Is the place to go for outdoor sports activities... in the warmer months.. You will be of course joined by thousands of others... The park is located on the north side against the river. There are bike rentals (3000won for a hour) ducks boats, bike trails... people to watch... beer , soju, coffee, pizza, kimbap.. just about everything you can think off. There are some good views of the 63 building.. the biggest building in korea... though it is soo simple in design Koreans love it!
Everything seems to happen in Yeouido. In early April the cherry blossoms come out and we know Spring is here. They also bring out traffic gridlock. Thousands flock to Yeouido (especially near the National Assembly and Hangang and Yeouido Parks) to view the flowers and take pictures with them (millions of pictures!). This makes it hard for us Yeouidoians to get around. Streets are closed down, paths and sidewalks are packed and the subway is like a sardine can.
But it's all worth it. If you like to see Korea at its most Korean you have to see this.
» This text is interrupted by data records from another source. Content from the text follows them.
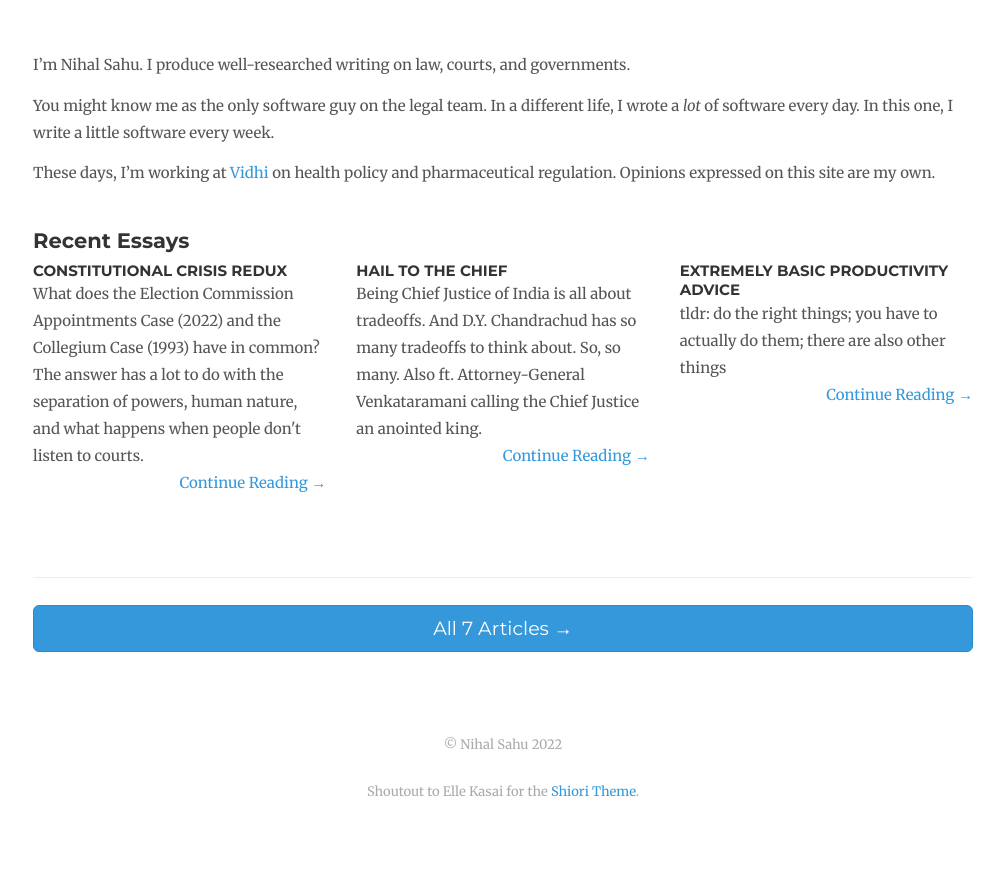
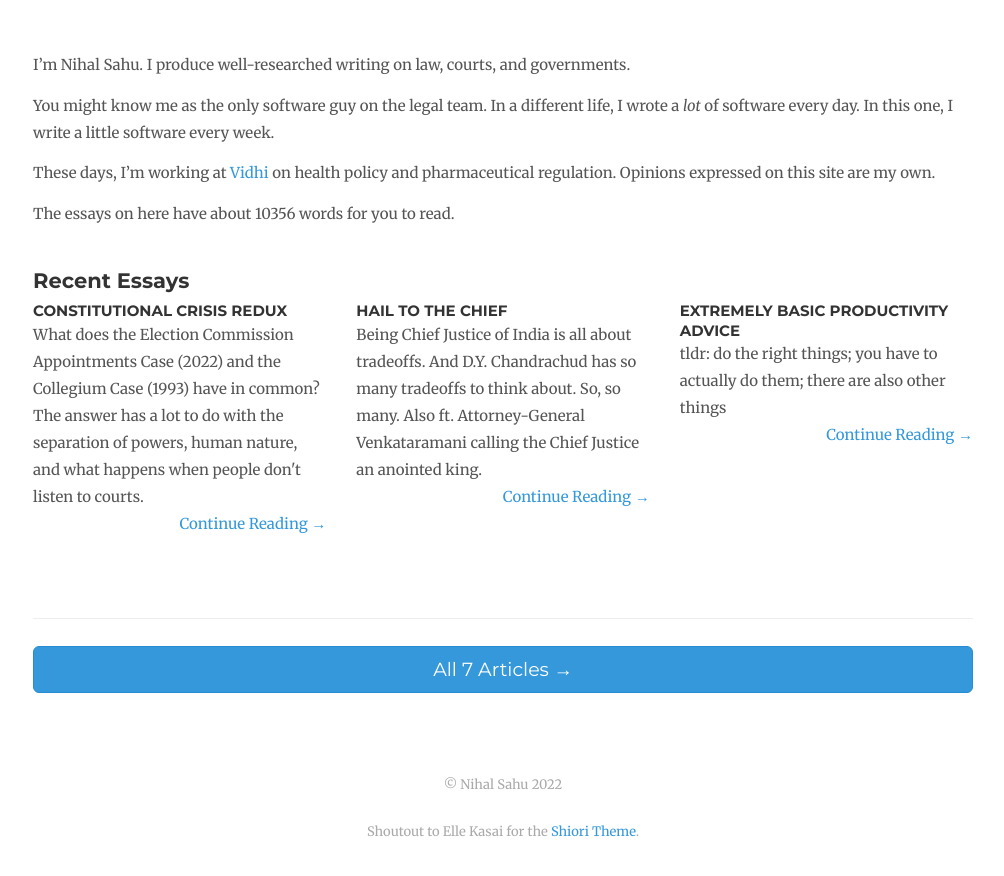
Before and after one commit to annihalated/annihalated.github.io, a Jekyll site: the page built from index.md, in a window 1280 px wide, cut to the strip 164-1048 px from the top of the page. Shown: the top 876 px of the strip, without its empty margins (137-1141 px from the left). Built offline with Jekyll 4.4.1, drawn with Linux system fonts in a browser that asks for light colours; nearby versions of some CDN libraries; comment, search, counter and statistics services are not loaded; before the commit the page ends 1007 px from its top, so only the background shows below that; part of the change alters nothing that is shown.

Commit message:
Total word count feature added

```diff
--- a/_config.yml
+++ b/_config.yml
@@ -7,6 +7,8 @@ title: "Nihal Sahu"
 
 gems:
   - jemoji
+include:
+  - "_plugins/"
 exclude:
   - "README.md"
   - "CHANGELOG.md"
--- a/_includes/intro.md
+++ b/_includes/intro.md
@@ -3,3 +3,5 @@ I'm Nihal Sahu. I produce well-researched writing on law, courts, and government
 You might know me as the only software guy on the legal team. In a different life, I wrote a _lot_ of software every day. In this one, I write a little software every week.
 
 These days, I'm working at [Vidhi](https://vidhilegalpolicy.in) on health policy and pharmaceutical regulation. Opinions expressed on this site are my own.
+
+The essays on here have about {% posts_word_count total %} words for you to read.
--- /dev/null
+++ b/_plugins/posts-word-count.rb
@@ -0,0 +1,59 @@
+# {% posts_word_count %}
+# Output some interesting word-count stats for your posts.
+#
+# To install, copy this file into your Jekyll/Octopress plugins folder
+# To use: {% posts_word_count PARAM %}
+#
+# PARAM can be:
+#	total (total word count of all posts)
+#	average (average word count across all posts)
+#	longest (longest word count of any post)
+#	longest_post_index (index in site.posts of longest post)
+
+class PostsWordCount < Liquid::Tag
+	def initialize(tag, text, tokens)
+		@total_word_count = 0
+		@average_word_count = 0
+		@longest_word_count = 0
+		@longest_post_index = 0
+		@tag = tag
+		@text = text.strip
+		@tokens = tokens
+	end
+
+	def render(context)
+		the_result = nil
+		all_posts = context.registers[:site].posts.docs # OLDEST first!
+		all_posts.each_with_index { |this_post, index|
+			num_words = word_count(this_post.content)
+			@total_word_count += num_words
+			if num_words > @longest_word_count
+				@longest_word_count = num_words
+				@longest_post_index = all_posts.count - (index + 1)
+				@longest_post_title = all_posts[index].data["title"]
+			end
+		}
+		@average_word_count = @total_word_count / all_posts.count
+
+		if @text.start_with? "total"
+			the_result = @total_word_count
+		elsif @text.start_with? "average"
+			the_result = @average_word_count
+		elsif @text.start_with? "longest_post_index"
+			the_result = @longest_post_index
+		elsif @text.start_with? "longest_post_title"
+			the_result = @longest_post_title
+		elsif @text.start_with? "longest"
+			the_result = @longest_word_count
+		end
+
+		return the_result
+	end
+
+	def word_count(string)
+		# Simplistic, but agrees with Jekyll's number_of_words filter.
+		return string.scan(/\S+/).count
+	end
+end
+
+Liquid::Template.register_tag('posts_word_count', PostsWordCount)
```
Families, couples, salarymen, groups of women all come together to enjoy the air (which seems fresher), sunshine (it doesn't rain in April) and each other (dress is still conservative, but a little less so).
Inline skating, as I found, can be a little tough in these conditions--no one has a clue what that yellow line in the centre of the path means. So, if you want to test your skills this is the place. Kids in prams, on blades and bikes and running (some with kites) are all over the place and old people and groups simply take over many of the paths. It's fun, though, to be in the group. (I think I've been here too long.)
One boat (up to 4 people) cost's 8000won. You get about an hour out there.. but make sure you don't stray from the main area or the guard man will hassle you with his incessant whistle blowing......